**Task requirements:**
Copy the result of filtering the entries below for lines that include the string "className".

*** Block opens ***

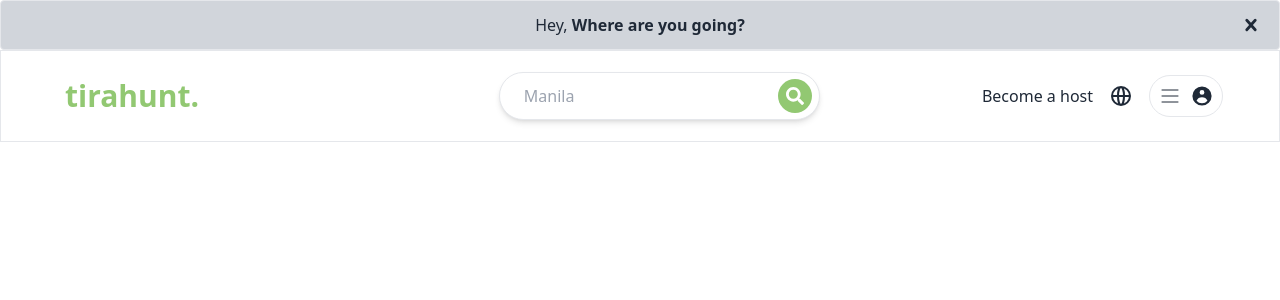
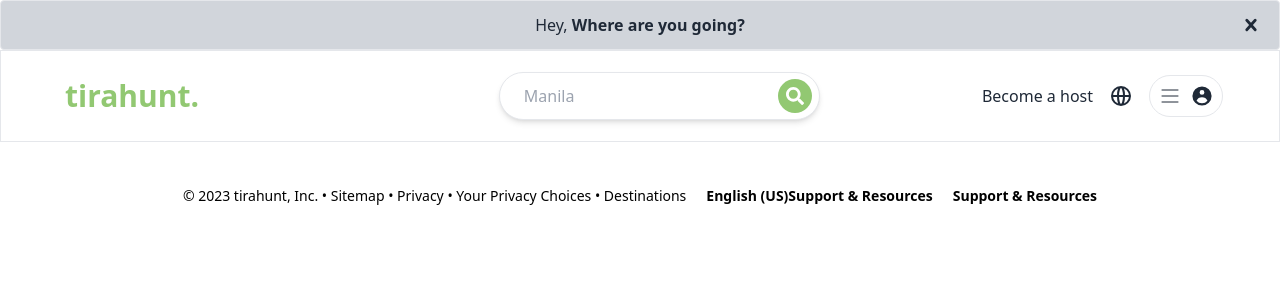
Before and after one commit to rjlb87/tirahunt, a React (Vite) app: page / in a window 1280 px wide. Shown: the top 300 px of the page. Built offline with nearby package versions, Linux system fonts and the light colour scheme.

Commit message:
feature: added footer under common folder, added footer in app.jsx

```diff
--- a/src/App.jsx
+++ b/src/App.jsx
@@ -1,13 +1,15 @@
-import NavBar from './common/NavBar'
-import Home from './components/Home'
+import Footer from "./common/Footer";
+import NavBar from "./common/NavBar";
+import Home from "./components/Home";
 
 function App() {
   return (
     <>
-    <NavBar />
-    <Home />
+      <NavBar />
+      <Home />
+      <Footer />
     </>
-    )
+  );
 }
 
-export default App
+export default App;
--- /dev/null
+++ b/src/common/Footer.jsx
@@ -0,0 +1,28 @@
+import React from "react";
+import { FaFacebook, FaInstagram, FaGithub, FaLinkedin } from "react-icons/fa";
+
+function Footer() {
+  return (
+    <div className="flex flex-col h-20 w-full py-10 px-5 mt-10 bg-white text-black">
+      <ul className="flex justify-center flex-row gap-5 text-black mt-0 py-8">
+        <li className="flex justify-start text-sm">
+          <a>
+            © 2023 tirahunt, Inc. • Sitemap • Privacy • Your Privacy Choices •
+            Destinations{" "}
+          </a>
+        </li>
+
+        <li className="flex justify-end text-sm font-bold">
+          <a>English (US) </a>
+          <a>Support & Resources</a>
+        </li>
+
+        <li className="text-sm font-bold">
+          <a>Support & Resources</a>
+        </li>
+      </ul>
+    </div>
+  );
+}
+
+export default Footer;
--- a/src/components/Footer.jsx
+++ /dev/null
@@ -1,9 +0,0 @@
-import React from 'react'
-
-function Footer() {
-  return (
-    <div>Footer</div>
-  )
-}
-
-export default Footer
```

*** Block closes ***

**Result below:**
+    <div className="flex flex-col h-20 w-full py-10 px-5 mt-10 bg-white text-black">
+      <ul className="flex justify-center flex-row gap-5 text-black mt-0 py-8">
+        <li className="flex justify-start text-sm">
+        <li className="flex justify-end text-sm font-bold">
+        <li className="text-sm font-bold">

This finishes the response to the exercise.